You do a lot to keep you family healthy, but you may not have
considered all the potential dangers of toxic chemicals in your
surroundings. Toxic chemicals can be found in virtually all creatures
and in all environments. Enormous quantities are released every day and
once in the environment, many toxic chemicals can travel great
distances, persist for years, and grow more concentrated in living
things as they move through the food web.
An estimated 1,000 new chemicals enter the market every
year, in addition to the tens of thousands of chemicals already in
commercial use. Very few of these have been tested adequately for the
threats they may pose to wildlife and humans. There is growing evidence
that many of these chemicals can alter sexual and neurological

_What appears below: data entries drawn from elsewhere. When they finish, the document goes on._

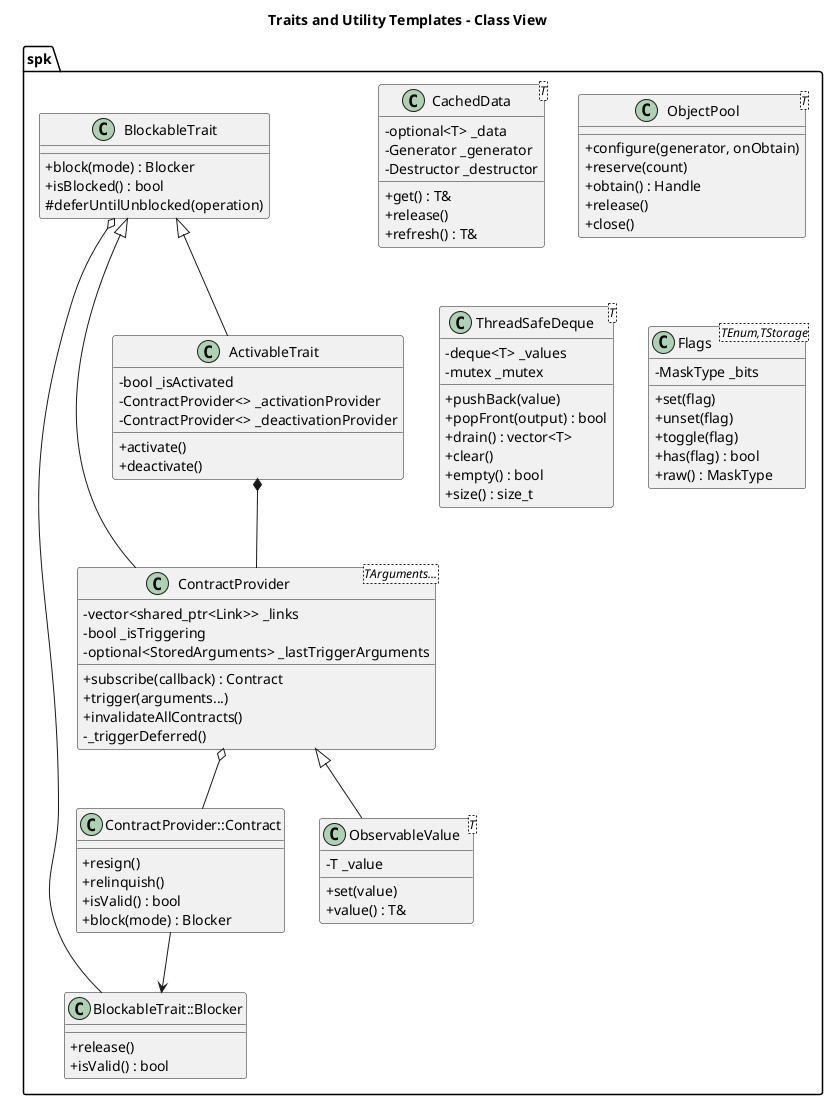
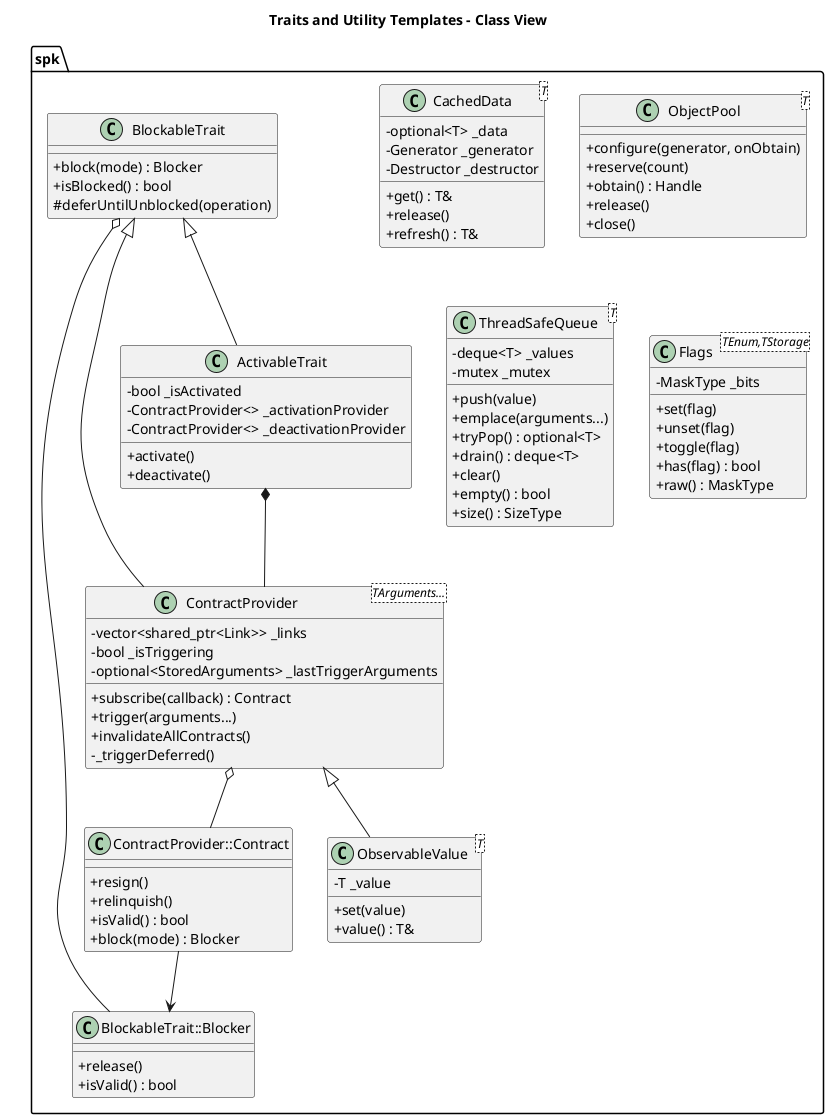
@startuml
title Traits and Utility Templates - Class View

skinparam classAttributeIconSize 0

namespace spk {
	class BlockableTrait {
		+ block(mode) : Blocker
		+ isBlocked() : bool
		# deferUntilUnblocked(operation)
	}

	class "BlockableTrait::Blocker" as Blocker {
		+ release()
		+ isValid() : bool
	}

	class "ContractProvider<TArguments...>" as ContractProvider {
		- vector<shared_ptr<Link>> _links
		- bool _isTriggering
		- optional<StoredArguments> _lastTriggerArguments
		+ subscribe(callback) : Contract
		+ trigger(arguments...)
		+ invalidateAllContracts()
		- _triggerDeferred()
	}

	class "ContractProvider::Contract" as Contract {
		+ resign()
		+ relinquish()
		+ isValid() : bool
		+ block(mode) : Blocker
	}

	class ActivableTrait {
		- bool _isActivated
		- ContractProvider<> _activationProvider
		- ContractProvider<> _deactivationProvider
		+ activate()
		+ deactivate()
	}

	class "ObservableValue<T>" as ObservableValue {
		- T _value
		+ set(value)
		+ value() : T&
	}

	class "CachedData<T>" as CachedData {
		- optional<T> _data
		- Generator _generator
		- Destructor _destructor
		+ get() : T&
		+ release()
		+ refresh() : T&
	}

	class "ObjectPool<T>" as ObjectPool {
		+ configure(generator, onObtain)
		+ reserve(count)
		+ obtain() : Handle
		+ release()
		+ close()
	}

- 	class "ThreadSafeDeque<T>" as ThreadSafeDeque {
+ 	class "ThreadSafeQueue<T>" as ThreadSafeQueue {
		- deque<T> _values
		- mutex _mutex
- 		+ pushBack(value)
- 		+ popFront(output) : bool
- 		+ drain() : vector<T>
+ 		+ push(value)
+ 		+ emplace(arguments...)
+ 		+ tryPop() : optional<T>
+ 		+ drain() : deque<T>
		+ clear()
		+ empty() : bool
- 		+ size() : size_t
+ 		+ size() : SizeType
	}

	class "Flags<TEnum,TStorage>" as Flags {
		- MaskType _bits
		+ set(flag)
		+ unset(flag)
		+ toggle(flag)
		+ has(flag) : bool
		+ raw() : MaskType
	}
}

spk.BlockableTrait <|-- spk.ContractProvider
spk.BlockableTrait <|-- spk.ActivableTrait
spk.ContractProvider <|-- spk.ObservableValue
spk.BlockableTrait o-- spk.Blocker
spk.ContractProvider o-- spk.Contract
spk.Contract --> spk.Blocker
spk.ActivableTrait *-- spk.ContractProvider

@enduml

development, impair reproduction, cause cancers, and undermine immune
WWF has created a list of actions you and your family can take to

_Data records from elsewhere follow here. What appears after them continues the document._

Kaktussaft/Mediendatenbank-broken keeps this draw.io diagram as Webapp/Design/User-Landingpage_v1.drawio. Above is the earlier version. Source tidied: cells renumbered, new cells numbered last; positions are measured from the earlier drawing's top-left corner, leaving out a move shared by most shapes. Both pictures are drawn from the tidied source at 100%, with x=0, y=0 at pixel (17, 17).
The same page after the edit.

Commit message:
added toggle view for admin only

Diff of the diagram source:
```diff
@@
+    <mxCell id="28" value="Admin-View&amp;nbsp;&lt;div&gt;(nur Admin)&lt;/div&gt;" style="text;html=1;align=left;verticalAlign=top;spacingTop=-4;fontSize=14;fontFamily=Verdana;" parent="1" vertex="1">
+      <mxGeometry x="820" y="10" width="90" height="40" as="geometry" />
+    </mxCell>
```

reduce your consumption and use of toxic chemicals at home and in your
1. Buy organic cotton clothing, fruits and vegetables, and other goods.
- Use traps and biological controls such as parasites and natural predators.

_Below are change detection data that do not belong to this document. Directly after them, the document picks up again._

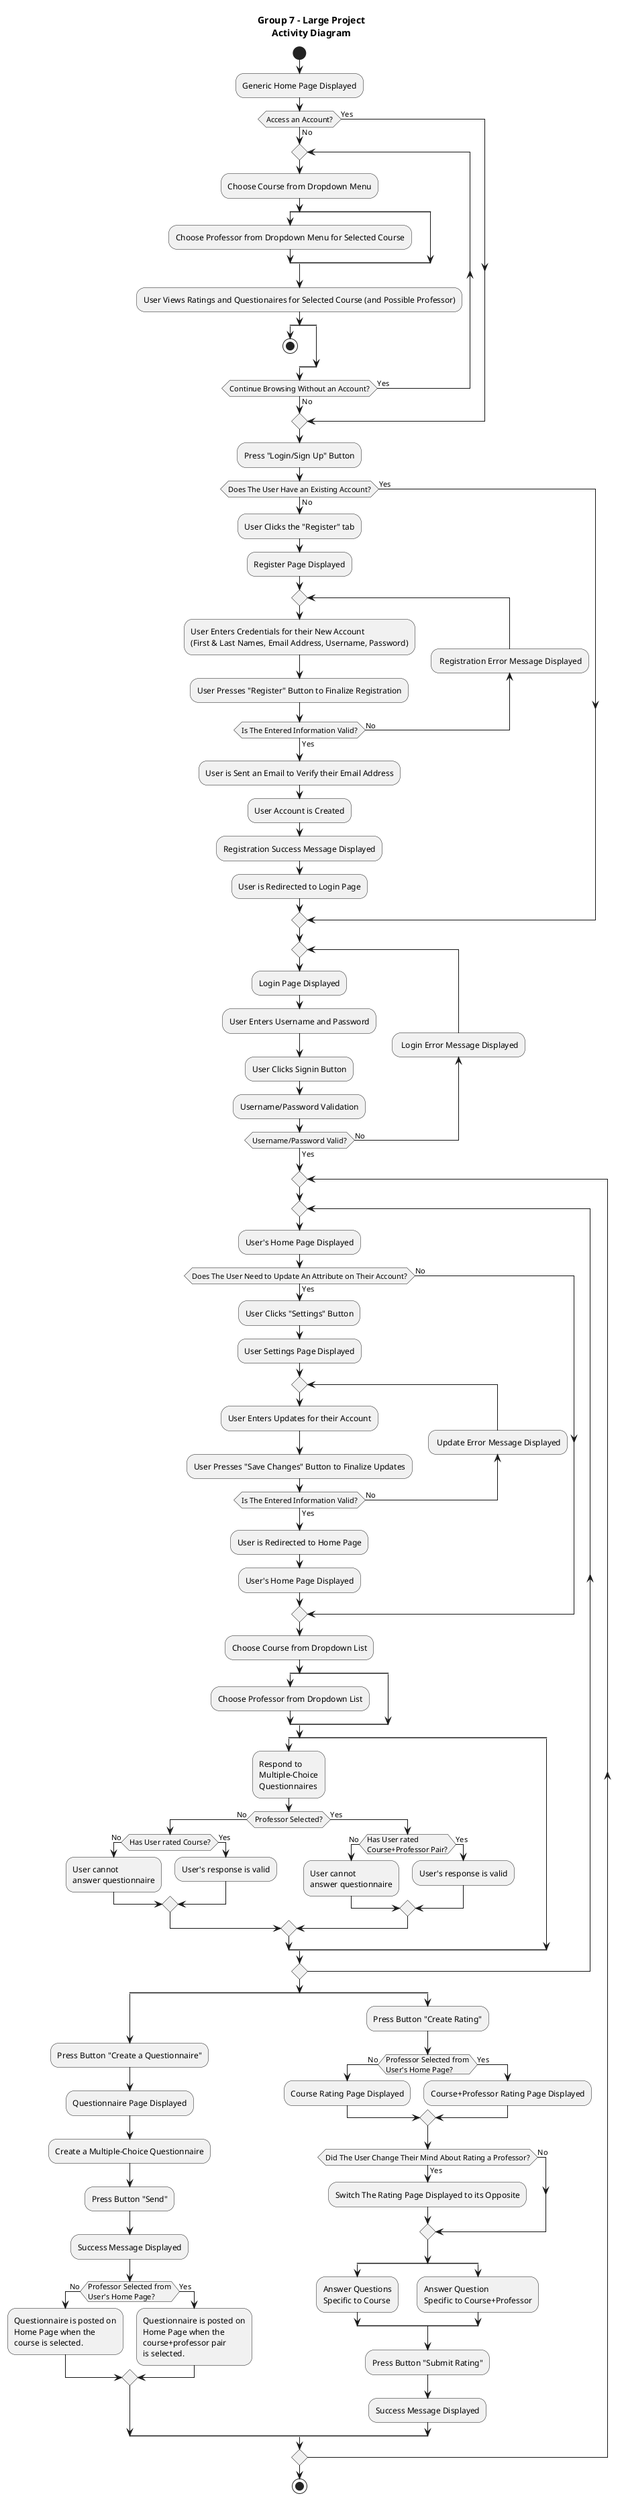
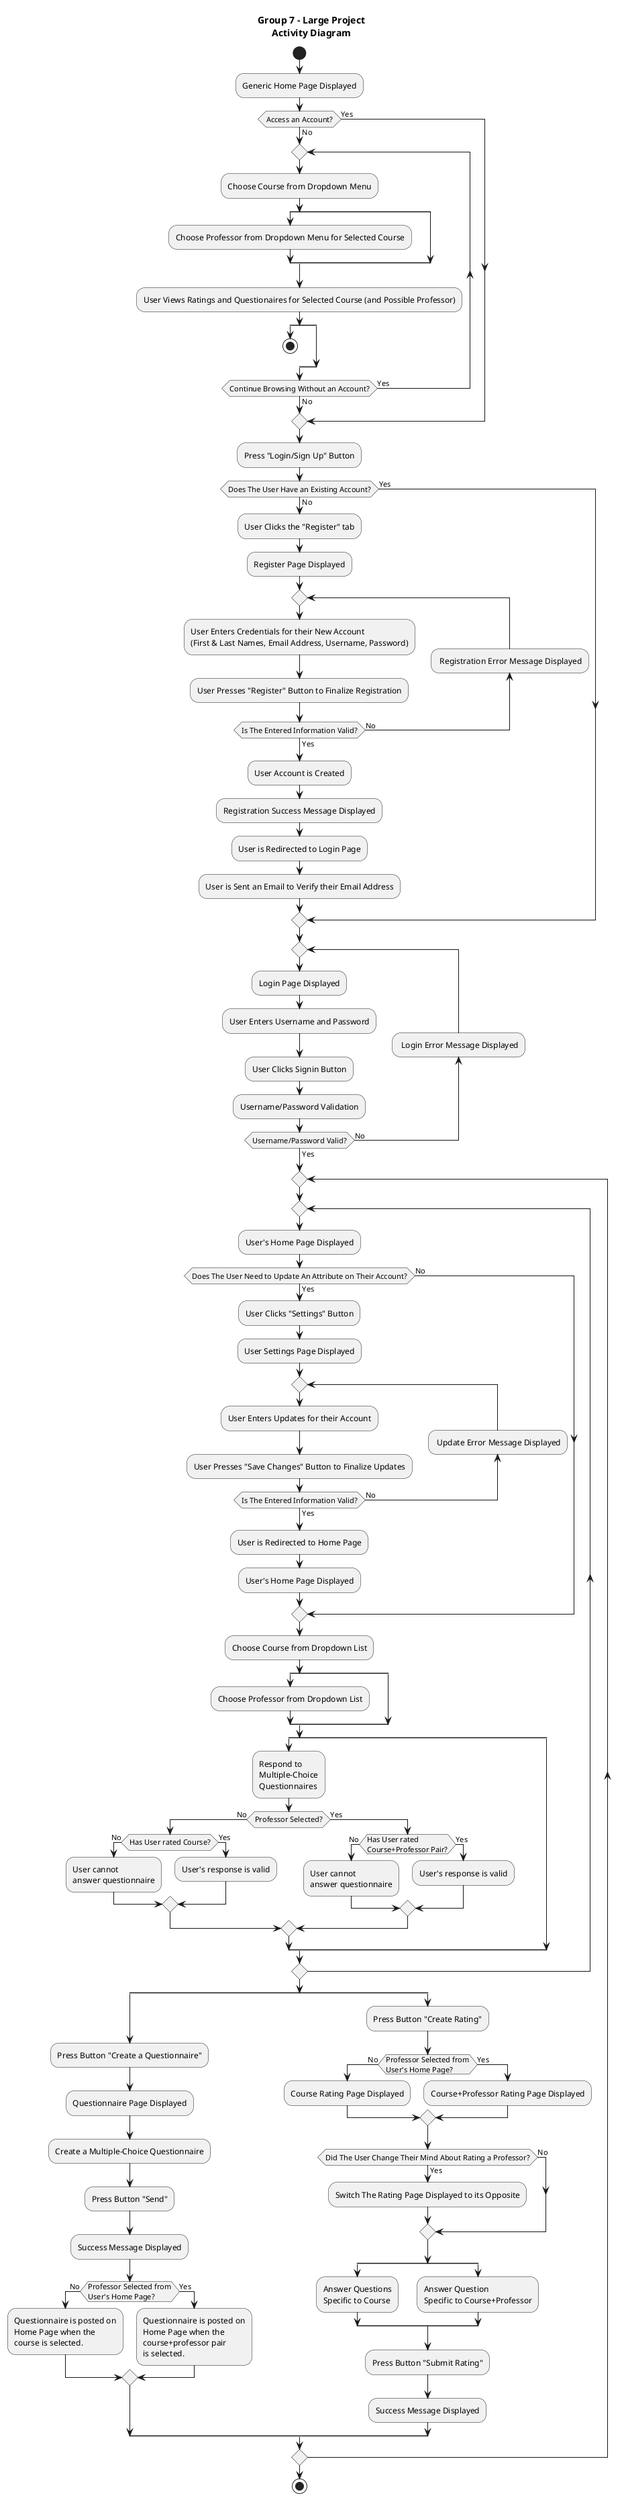
@startuml
title Group 7 - Large Project\nActivity Diagram
start

:Generic Home Page Displayed;

if (Access an Account?) then (No)

  repeat
    :Choose Course from Dropdown Menu;
    split
      :Choose Professor from Dropdown Menu for Selected Course;
    split again
    end split
    :User Views Ratings and Questionaires for Selected Course (and Possible Professor);
    split
      stop
    split again
    end split
  repeat while (Continue Browsing Without an Account?) is (Yes) not (No)

else (Yes)

endif

:Press "Login/Sign Up" Button;

if(Does The User Have an Existing Account?) then (No)
  :User Clicks the "Register" tab;
  :Register Page Displayed;
  repeat
    :User Enters Credentials for their New Account\n(First & Last Names, Email Address, Username, Password);
    :User Presses "Register" Button to Finalize Registration;


    backward: Registration Error Message Displayed;

  repeat while (Is The Entered Information Valid?) is (No) not (Yes)

-   :User is Sent an Email to Verify their Email Address;
  :User Account is Created;
  :Registration Success Message Displayed;
  :User is Redirected to Login Page;
+   :User is Sent an Email to Verify their Email Address;
+ 

else (Yes)

endif

repeat
  :Login Page Displayed;
  :User Enters Username and Password;
  :User Clicks Signin Button;
  :Username/Password Validation;
  backward: Login Error Message Displayed;
repeat while (Username/Password Valid?) is (No) not (Yes)

repeat
  repeat
    :User's Home Page Displayed;
    if(Does The User Need to Update An Attribute on Their Account?) is (Yes) then
      :User Clicks "Settings" Button;
      :User Settings Page Displayed;

      repeat
        :User Enters Updates for their Account;
        :User Presses "Save Changes" Button to Finalize Updates;
        backward: Update Error Message Displayed;

      repeat while (Is The Entered Information Valid?) is (No) not (Yes)

      :User is Redirected to Home Page;
      :User's Home Page Displayed;

    else (No)

    endif

    :Choose Course from Dropdown List;
    split
      :Choose Professor from Dropdown List;
    split again
    end split
    split
      :Respond to\nMultiple-Choice\nQuestionnaires;
      if (Professor Selected?) is (No) then
        if(Has User rated Course?) is (No) then
          :User cannot\nanswer questionnaire;
        else (Yes)
          :User's response is valid;
        endif
      else (Yes)
        if (Has User rated\nCourse+Professor Pair?) is (No) then
          :User cannot\nanswer questionnaire;
        else (Yes)
          :User's response is valid;
        endif
      endif
    split again
    end split
  repeat while ()
  split
    :Press Button "Create a Questionnaire";
    :Questionnaire Page Displayed;
    :Create a Multiple-Choice Questionnaire;
    :Press Button "Send";
    :Success Message Displayed;

    if (Professor Selected from\nUser's Home Page?) is (No) then
      :Questionnaire is posted on
      Home Page when the
      course is selected.;
    else (Yes)
      :Questionnaire is posted on
      Home Page when the
      course+professor pair
      is selected.;
    endif
  split again
    :Press Button "Create Rating";
    if (Professor Selected from\nUser's Home Page?) is (No) then
      :Course Rating Page Displayed;
    else (Yes)
      :Course+Professor Rating Page Displayed;
    endif

    if(Did The User Change Their Mind About Rating a Professor?) is (Yes) then
      :Switch The Rating Page Displayed to its Opposite;

    else (No)

    endif

    split
      :Answer Questions\nSpecific to Course;
    split again
      :Answer Question\nSpecific to Course+Professor;
    end split
    :Press Button "Submit Rating";
    :Success Message Displayed;
  end split
repeat while ()

stop

@enduml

disease and pest-resistant plants. Include in your garden plants that
repel insects such as basil, chives, mint, marigolds, and
- Use compost and mulch to improve soil health and reduce the need for pesticides and fertilizers.
- Don't buy or use chlorine bleach.
- Use simple and inexpensive cleansers such as soap, vinegar, lemon juice, and borax (see WWF's Household Recipes below).
air fresheners and other perfumed products: Freshen your air by opening
windows or using baking soda, cedar blocks, or dried flowers.
2. Wash and peel fruits and vegetables whenever possible.
3. Stop using pesticides. Green up your yard using natural methods:
4. Use environmentally friendly cleaning products in your home:
5. Urge your schools and communities to use non-toxic cleaning products and to stop using pesticides.
Use these easy household recipes to help make your home toxic-free:
All purpose cleaner
3 tsp. liquid soap, or
Â¼ cup vinegar, or
Â¼ cup lemon juice, or
Â¼ cup Borax
(per gallon of water)
Sprinkle salt on spills immediately
#000 steel wool
Clean grease with rag and vinegar. Sprinkle salt on spills. Let it sit
for a few minutes, then scrape the spill and wash the area clean. For
stubborn spots, use baking soda and steel wool.
Â½ cup vinegar
1 gallon warm water
Fill your own spray bottle.
Soak fabrics in water mixed with borax, lemon juice, hydrogen peroxide, or white vinegar.
Controlling Cockroaches and Ants
Combine in equal parts and sprinkle where they crawl.